Reproduce every entry exactly as shown.

** RECORDS SUPPLIED follows **

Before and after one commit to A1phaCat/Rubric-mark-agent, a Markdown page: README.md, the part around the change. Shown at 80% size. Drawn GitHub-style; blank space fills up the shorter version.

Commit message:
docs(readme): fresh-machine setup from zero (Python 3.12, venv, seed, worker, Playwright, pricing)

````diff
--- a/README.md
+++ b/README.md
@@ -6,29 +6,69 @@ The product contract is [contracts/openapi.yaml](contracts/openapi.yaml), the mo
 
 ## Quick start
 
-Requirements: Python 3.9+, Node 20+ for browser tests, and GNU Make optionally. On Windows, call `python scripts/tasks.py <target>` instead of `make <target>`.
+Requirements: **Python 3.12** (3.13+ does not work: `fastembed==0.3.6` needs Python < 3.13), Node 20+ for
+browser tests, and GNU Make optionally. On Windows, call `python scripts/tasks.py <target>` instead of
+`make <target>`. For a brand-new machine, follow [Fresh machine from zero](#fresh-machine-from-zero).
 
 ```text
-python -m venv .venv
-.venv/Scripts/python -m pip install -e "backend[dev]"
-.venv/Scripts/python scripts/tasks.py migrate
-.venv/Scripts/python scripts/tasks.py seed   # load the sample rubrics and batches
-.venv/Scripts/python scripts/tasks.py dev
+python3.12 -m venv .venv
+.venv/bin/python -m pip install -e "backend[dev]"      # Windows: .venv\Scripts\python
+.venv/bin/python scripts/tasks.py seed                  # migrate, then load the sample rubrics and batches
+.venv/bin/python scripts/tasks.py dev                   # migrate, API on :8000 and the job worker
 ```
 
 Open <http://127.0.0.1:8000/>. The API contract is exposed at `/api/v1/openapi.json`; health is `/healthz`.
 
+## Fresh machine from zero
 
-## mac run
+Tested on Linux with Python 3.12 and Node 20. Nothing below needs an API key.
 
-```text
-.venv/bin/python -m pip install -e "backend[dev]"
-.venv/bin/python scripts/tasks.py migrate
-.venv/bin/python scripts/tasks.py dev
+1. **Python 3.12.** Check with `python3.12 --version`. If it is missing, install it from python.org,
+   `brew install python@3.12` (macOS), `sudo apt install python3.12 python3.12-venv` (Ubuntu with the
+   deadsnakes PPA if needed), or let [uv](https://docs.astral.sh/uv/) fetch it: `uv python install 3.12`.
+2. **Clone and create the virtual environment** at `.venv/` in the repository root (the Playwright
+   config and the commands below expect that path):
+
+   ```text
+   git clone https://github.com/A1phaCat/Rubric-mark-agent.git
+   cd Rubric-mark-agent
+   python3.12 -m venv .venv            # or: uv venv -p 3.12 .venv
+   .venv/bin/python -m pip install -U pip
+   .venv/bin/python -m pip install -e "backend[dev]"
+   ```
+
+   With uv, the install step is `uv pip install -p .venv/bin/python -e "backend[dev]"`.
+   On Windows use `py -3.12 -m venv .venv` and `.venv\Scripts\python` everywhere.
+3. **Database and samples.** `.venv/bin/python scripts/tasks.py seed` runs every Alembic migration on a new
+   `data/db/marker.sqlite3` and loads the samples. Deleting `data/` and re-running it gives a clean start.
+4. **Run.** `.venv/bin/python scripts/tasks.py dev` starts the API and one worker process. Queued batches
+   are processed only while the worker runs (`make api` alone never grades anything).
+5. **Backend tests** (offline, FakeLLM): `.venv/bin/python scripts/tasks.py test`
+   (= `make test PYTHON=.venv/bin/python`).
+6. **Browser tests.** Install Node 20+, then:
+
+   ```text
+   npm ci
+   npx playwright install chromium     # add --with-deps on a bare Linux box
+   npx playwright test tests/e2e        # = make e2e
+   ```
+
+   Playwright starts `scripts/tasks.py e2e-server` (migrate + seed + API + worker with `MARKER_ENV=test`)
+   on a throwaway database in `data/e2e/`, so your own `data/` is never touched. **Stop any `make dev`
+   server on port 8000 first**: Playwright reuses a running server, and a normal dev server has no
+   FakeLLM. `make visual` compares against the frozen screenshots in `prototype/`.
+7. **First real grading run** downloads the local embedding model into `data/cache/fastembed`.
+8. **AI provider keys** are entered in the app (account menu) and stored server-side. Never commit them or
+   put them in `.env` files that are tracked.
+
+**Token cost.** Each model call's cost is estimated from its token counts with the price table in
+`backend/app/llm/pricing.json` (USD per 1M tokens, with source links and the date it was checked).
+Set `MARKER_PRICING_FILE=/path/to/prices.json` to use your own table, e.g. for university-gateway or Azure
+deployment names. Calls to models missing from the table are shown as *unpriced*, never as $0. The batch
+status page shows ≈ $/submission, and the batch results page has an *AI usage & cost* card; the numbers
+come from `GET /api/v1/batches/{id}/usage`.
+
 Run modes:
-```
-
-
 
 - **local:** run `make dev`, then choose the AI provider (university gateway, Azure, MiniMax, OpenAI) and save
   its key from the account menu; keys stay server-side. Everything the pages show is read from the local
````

** End of RECORDS SUPPLIED **

_EXERCISE SOLUTION_.
Before and after one commit to A1phaCat/Rubric-mark-agent, a Markdown page: README.md, the part around the change. Shown at 80% size. Drawn GitHub-style; blank space fills up the shorter version.

Commit message:
docs(readme): fresh-machine setup from zero (Python 3.12, venv, seed, worker, Playwright, pricing)

````diff
--- a/README.md
+++ b/README.md
@@ -6,29 +6,69 @@ The product contract is [contracts/openapi.yaml](contracts/openapi.yaml), the mo
 
 ## Quick start
 
-Requirements: Python 3.9+, Node 20+ for browser tests, and GNU Make optionally. On Windows, call `python scripts/tasks.py <target>` instead of `make <target>`.
+Requirements: **Python 3.12** (3.13+ does not work: `fastembed==0.3.6` needs Python < 3.13), Node 20+ for
+browser tests, and GNU Make optionally. On Windows, call `python scripts/tasks.py <target>` instead of
+`make <target>`. For a brand-new machine, follow [Fresh machine from zero](#fresh-machine-from-zero).
 
 ```text
-python -m venv .venv
-.venv/Scripts/python -m pip install -e "backend[dev]"
-.venv/Scripts/python scripts/tasks.py migrate
-.venv/Scripts/python scripts/tasks.py seed   # load the sample rubrics and batches
-.venv/Scripts/python scripts/tasks.py dev
+python3.12 -m venv .venv
+.venv/bin/python -m pip install -e "backend[dev]"      # Windows: .venv\Scripts\python
+.venv/bin/python scripts/tasks.py seed                  # migrate, then load the sample rubrics and batches
+.venv/bin/python scripts/tasks.py dev                   # migrate, API on :8000 and the job worker
 ```
 
 Open <http://127.0.0.1:8000/>. The API contract is exposed at `/api/v1/openapi.json`; health is `/healthz`.
 
+## Fresh machine from zero
 
-## mac run
+Tested on Linux with Python 3.12 and Node 20. Nothing below needs an API key.
 
-```text
-.venv/bin/python -m pip install -e "backend[dev]"
-.venv/bin/python scripts/tasks.py migrate
-.venv/bin/python scripts/tasks.py dev
+1. **Python 3.12.** Check with `python3.12 --version`. If it is missing, install it from python.org,
+   `brew install python@3.12` (macOS), `sudo apt install python3.12 python3.12-venv` (Ubuntu with the
+   deadsnakes PPA if needed), or let [uv](https://docs.astral.sh/uv/) fetch it: `uv python install 3.12`.
+2. **Clone and create the virtual environment** at `.venv/` in the repository root (the Playwright
+   config and the commands below expect that path):
+
+   ```text
+   git clone https://github.com/A1phaCat/Rubric-mark-agent.git
+   cd Rubric-mark-agent
+   python3.12 -m venv .venv            # or: uv venv -p 3.12 .venv
+   .venv/bin/python -m pip install -U pip
+   .venv/bin/python -m pip install -e "backend[dev]"
+   ```
+
+   With uv, the install step is `uv pip install -p .venv/bin/python -e "backend[dev]"`.
+   On Windows use `py -3.12 -m venv .venv` and `.venv\Scripts\python` everywhere.
+3. **Database and samples.** `.venv/bin/python scripts/tasks.py seed` runs every Alembic migration on a new
+   `data/db/marker.sqlite3` and loads the samples. Deleting `data/` and re-running it gives a clean start.
+4. **Run.** `.venv/bin/python scripts/tasks.py dev` starts the API and one worker process. Queued batches
+   are processed only while the worker runs (`make api` alone never grades anything).
+5. **Backend tests** (offline, FakeLLM): `.venv/bin/python scripts/tasks.py test`
+   (= `make test PYTHON=.venv/bin/python`).
+6. **Browser tests.** Install Node 20+, then:
+
+   ```text
+   npm ci
+   npx playwright install chromium     # add --with-deps on a bare Linux box
+   npx playwright test tests/e2e        # = make e2e
+   ```
+
+   Playwright starts `scripts/tasks.py e2e-server` (migrate + seed + API + worker with `MARKER_ENV=test`)
+   on a throwaway database in `data/e2e/`, so your own `data/` is never touched. **Stop any `make dev`
+   server on port 8000 first**: Playwright reuses a running server, and a normal dev server has no
+   FakeLLM. `make visual` compares against the frozen screenshots in `prototype/`.
+7. **First real grading run** downloads the local embedding model into `data/cache/fastembed`.
+8. **AI provider keys** are entered in the app (account menu) and stored server-side. Never commit them or
+   put them in `.env` files that are tracked.
+
+**Token cost.** Each model call's cost is estimated from its token counts with the price table in
+`backend/app/llm/pricing.json` (USD per 1M tokens, with source links and the date it was checked).
+Set `MARKER_PRICING_FILE=/path/to/prices.json` to use your own table, e.g. for university-gateway or Azure
+deployment names. Calls to models missing from the table are shown as *unpriced*, never as $0. The batch
+status page shows ≈ $/submission, and the batch results page has an *AI usage & cost* card; the numbers
+come from `GET /api/v1/batches/{id}/usage`.
+
 Run modes:
-```
-
-
 
 - **local:** run `make dev`, then choose the AI provider (university gateway, Azure, MiniMax, OpenAI) and save
   its key from the account menu; keys stay server-side. Everything the pages show is read from the local
````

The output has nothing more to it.